The History of Soap

an overhead photo of a Janitronics custodian wiping the sink in a bathroom with cleaning solution and a microfiber cloth

There isn’t a more basic combination in cleaning for health than soap and water, but most modern soaps today aren’t actually “soap” at all.


While soap’s exact origins are unknown, there is a Roman legend about its creation. Rain water washed down the side of Mount Sapo, mixing together the animal fats and wood ashes from cooking fires into a slippery paste. This paste removed dirt and cleaned objects more easily than water alone. “Sapo” became the Latin word for “soap,” but this mountain’s location has been lost to time and the story is likely all a myth.


Soap’s known history stretches back to ancient Babylon, around the year 2800 BC. Ancient Mesopotamians and Egyptians used soaps, made from a mixture of animal fats and either lye from ashes or alkaline salts, for both washing wool and bathing.


Soap making was common throughout Europe and the Middle East until the 5th century, and was more prominent in areas where olive oil was readily available. Early on, it was predominantly used for cleaning cotton and wool, as opposed to personal hygiene; the Romans in particular rubbed oils on their skin, which they then scraped off along with the dirt, instead of using soap.


After the fall of the Roman Empire, cleaning with soap and bathing in general decreased dramatically across Europe. Other regions still saw the benefits of bathing, but Europe’s lack of soap contributed to the spread of diseases and plagues.


Up until the 1700s, Europeans and American colonists exclusively used soap for household cleaning and laundry.
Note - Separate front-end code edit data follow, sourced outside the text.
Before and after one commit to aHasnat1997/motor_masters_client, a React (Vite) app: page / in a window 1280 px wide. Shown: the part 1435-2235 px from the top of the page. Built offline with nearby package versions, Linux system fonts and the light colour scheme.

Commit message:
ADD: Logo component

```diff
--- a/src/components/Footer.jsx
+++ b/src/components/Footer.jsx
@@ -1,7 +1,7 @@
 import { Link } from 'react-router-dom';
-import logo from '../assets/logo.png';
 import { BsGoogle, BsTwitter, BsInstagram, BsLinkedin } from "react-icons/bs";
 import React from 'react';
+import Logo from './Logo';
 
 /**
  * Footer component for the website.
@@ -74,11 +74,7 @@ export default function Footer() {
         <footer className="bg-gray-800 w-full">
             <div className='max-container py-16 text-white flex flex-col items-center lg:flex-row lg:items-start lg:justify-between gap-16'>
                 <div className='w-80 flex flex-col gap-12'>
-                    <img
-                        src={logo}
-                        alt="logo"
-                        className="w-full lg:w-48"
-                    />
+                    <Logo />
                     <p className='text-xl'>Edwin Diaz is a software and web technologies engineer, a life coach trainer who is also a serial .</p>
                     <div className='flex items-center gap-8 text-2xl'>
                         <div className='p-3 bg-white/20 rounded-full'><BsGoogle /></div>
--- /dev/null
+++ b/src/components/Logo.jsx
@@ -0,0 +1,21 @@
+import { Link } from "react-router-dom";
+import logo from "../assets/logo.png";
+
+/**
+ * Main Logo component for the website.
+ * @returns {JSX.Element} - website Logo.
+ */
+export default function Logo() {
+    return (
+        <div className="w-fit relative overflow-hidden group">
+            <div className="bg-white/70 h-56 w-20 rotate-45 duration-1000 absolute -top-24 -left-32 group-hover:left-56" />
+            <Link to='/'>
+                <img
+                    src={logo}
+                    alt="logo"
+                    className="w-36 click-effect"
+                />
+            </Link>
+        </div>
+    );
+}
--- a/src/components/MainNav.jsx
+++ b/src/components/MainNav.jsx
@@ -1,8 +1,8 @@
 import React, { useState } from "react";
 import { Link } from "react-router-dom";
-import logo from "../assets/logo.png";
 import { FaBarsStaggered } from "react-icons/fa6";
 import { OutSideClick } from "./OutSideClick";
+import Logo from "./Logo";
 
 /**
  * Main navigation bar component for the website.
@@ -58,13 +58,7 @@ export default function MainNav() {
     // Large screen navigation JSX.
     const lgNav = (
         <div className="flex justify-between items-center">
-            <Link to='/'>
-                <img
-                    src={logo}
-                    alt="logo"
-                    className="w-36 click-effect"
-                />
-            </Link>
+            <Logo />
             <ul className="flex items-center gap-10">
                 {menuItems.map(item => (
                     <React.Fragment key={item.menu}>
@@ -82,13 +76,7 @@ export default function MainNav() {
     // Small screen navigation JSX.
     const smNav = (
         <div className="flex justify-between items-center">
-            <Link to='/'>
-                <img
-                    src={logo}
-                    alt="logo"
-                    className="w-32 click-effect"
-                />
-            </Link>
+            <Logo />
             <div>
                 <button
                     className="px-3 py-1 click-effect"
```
They feared that water spread diseases, so bathing was infrequent if it happened at all (and even then, it was without soap). Bathing made a necessary and triumphant return to Europe in the 17th century, although soap was still difficult to make at scale and was considered a luxury item.


In 1791, Nicolas Leblanc found new methods for creating soap from soda ash, allowing it to be mass-produced just in time for the Industrial Revolution to begin. The Civil War finally revived the practice of bathing with soap with a need for personal hygiene on the battlefield. It also spurred the creation of cheaper soaps which were accessible to anyone, not just wealthier people.


Soap was made in a similar fashion until the early 20th century, when World War I and World War II caused shortages of the animal fats and vegetable oils used in soap production. The result was the creation of synthetic ingredients with slightly different properties but the same cleaning results. These new formulas, called “detergents,” were marketed as an equal or even better alternative to soaps, and make up the majority of “soap” produced today.


Whether it’s real soap or technically a detergent, it has been central to keeping people clean and healthy for thousands of years. It became even more important during the early months of the COVID-19 pandemic, when it was still unclear whether the virus was spread through touch or through the air. Soap is effective against viruses (and bacteria and dirt in general) not because it was designed to kill them, but rather to remove them. It lowers the surface tension of water molecules, making it easier for them to bind with whatever is on your skin or the object you’re cleaning. The water molecules can then easily carry away the unwanted contaminant down the drain and away from human contact.


Much like soap, Janitronics has continued to adapt to different cleaning needs with an emphasis on health. While our history doesn’t go back quite as far, we still have over five decades of experience as experts in cleaning and are ready to meet whatever challenges our customers bring us next. If you would like to learn about our commitment to cleaning for health, contact us today.